Right now, as I look out my window, it's snowing and the wind is gusting over 50 miles an hour. This morning it was 70 degrees at 9 a.m. We attended church and a social function this afternoon, and upon returning home at 4 p.m., it was 44 degrees. That's, what, a 26-degree drop in seven hours? I almost didn't take a coat with me this morning when we left the house, but then I remembered I do live in Colorado. It once snowed on July 4th while we were at a rodeo. This was in southeastern Colorado, not in the mountains where it really never is summer.
During calving season, I have had to move baby calves out of a raging snowstorm and put them behind windbreaks for protection. But I don't ever remember having to pick up a newborn and move it out of a sand-blasting dirt storm--happened one day last week. That would be the same day that three wildland fires were burning out of control to the south, east, and north of us. That, too, is very unnerving. It seems as though the whole state is on fire. Right now there are two wildland fires burning out of control south of here. One is only 30 miles away, the other near the Kansas border, but they have had to evacuate that nearby town.
Tomorrow the high temperature is supposed to be in the mid-40's. By Wednesday, the high will push 70. We'll have our windows open again and be basking in the sun, all the while fighting "breezy" conditions. Out here, if it's going to be hurricane-force windy, the weatherman doesn't even bother mentioning it any more in the forecast. But if it's only going to be "breezy", he'll say it will be windy. We natives know of what he speaks.
Last week we were reveling in eight inches of wet snow that had melted before mid-morning. It left behind approximately four-tenths of an inch of moisture. That's great for the green grass that is yearning to pop out of its winter doldrums. Eighty mile per hour winds do not aid the growth of green grass.

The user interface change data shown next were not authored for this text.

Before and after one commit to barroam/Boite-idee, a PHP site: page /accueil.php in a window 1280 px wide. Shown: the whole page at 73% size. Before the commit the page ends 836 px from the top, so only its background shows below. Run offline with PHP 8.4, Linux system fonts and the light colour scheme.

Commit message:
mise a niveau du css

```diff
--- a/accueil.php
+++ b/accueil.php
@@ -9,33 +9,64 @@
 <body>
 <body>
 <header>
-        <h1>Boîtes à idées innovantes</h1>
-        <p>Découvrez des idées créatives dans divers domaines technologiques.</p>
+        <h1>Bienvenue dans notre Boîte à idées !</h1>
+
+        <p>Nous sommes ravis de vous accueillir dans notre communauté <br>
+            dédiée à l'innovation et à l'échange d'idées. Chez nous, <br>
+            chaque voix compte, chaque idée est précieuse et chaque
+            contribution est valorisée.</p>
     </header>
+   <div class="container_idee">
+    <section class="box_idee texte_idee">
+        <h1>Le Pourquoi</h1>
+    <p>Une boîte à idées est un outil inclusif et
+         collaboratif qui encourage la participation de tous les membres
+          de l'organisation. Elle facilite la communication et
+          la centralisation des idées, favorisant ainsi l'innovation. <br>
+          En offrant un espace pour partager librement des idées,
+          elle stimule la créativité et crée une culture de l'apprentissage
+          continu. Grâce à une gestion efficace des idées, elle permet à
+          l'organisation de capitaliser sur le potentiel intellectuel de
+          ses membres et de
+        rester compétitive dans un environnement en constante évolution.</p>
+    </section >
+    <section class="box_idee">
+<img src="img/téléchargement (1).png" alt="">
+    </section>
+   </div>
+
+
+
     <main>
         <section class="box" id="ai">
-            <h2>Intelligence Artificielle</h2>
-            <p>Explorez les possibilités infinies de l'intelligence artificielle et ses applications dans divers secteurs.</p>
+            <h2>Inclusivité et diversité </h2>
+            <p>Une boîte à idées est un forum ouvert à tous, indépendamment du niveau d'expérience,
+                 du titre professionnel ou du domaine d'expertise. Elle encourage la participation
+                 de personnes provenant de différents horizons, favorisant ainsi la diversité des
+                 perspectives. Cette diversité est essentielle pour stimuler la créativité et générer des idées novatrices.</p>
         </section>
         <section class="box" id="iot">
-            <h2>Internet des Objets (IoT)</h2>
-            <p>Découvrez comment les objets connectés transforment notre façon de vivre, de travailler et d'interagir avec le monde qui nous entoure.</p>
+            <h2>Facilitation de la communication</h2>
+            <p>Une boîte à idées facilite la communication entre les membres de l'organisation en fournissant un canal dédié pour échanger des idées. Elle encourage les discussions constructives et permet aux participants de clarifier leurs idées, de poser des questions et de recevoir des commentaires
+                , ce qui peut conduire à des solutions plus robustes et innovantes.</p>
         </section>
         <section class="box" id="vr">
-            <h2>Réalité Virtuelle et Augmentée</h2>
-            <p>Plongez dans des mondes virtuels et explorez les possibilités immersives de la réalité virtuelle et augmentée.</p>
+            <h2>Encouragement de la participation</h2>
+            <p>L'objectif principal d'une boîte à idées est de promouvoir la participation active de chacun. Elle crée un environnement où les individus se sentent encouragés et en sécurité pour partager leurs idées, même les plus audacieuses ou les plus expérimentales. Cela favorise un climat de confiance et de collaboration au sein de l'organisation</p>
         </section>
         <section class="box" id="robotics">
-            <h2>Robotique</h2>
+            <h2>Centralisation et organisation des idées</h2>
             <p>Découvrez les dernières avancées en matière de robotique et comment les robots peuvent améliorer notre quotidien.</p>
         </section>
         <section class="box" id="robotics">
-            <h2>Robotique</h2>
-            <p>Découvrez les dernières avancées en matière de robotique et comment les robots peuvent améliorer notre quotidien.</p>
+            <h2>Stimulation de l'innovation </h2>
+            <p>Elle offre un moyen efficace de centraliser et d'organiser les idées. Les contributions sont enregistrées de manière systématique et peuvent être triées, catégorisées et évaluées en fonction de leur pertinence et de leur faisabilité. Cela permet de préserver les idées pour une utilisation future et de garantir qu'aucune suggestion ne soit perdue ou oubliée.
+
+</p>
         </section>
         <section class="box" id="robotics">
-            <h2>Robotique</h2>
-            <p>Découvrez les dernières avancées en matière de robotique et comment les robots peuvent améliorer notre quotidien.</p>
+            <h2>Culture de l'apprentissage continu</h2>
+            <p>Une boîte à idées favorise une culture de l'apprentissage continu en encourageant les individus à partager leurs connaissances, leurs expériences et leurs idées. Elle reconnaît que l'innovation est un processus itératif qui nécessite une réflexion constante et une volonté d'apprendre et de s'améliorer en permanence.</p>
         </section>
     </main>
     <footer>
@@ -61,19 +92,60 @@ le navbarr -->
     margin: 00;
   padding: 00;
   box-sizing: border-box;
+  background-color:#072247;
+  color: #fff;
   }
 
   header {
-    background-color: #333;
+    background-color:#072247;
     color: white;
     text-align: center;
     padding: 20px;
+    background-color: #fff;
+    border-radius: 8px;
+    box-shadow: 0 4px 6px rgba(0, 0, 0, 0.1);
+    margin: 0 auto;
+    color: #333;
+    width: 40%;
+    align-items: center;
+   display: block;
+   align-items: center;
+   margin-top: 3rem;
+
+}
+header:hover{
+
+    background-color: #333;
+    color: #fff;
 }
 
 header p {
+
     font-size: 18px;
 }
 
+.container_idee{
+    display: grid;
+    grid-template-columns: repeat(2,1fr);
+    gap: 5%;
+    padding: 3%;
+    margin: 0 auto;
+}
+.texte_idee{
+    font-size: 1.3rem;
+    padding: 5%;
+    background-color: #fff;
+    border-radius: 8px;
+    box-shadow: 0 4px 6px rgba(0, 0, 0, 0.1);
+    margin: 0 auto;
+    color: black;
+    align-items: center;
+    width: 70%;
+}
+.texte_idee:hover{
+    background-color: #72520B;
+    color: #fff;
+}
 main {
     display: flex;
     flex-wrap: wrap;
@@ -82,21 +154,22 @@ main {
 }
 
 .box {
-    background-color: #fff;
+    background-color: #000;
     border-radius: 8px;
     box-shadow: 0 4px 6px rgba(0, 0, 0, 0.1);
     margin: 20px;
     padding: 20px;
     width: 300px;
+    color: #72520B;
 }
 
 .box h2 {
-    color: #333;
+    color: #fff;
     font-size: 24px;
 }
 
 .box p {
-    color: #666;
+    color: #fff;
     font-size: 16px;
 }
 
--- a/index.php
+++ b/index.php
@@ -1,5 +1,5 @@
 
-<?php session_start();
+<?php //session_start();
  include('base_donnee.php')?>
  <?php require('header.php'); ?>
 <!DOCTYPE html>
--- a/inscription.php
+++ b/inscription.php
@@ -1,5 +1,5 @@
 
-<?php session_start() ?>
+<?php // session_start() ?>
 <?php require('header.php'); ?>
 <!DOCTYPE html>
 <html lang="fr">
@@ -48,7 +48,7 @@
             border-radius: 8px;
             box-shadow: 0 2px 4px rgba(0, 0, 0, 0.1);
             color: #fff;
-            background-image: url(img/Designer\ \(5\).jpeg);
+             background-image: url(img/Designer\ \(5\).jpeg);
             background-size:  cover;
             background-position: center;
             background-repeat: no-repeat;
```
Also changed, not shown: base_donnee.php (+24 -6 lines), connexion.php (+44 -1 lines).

So, having said that, if I can figure out all this technology, I'll post some photos with this showing the severe weather differences in a week--heck, even in one day. The natives know of what I speak!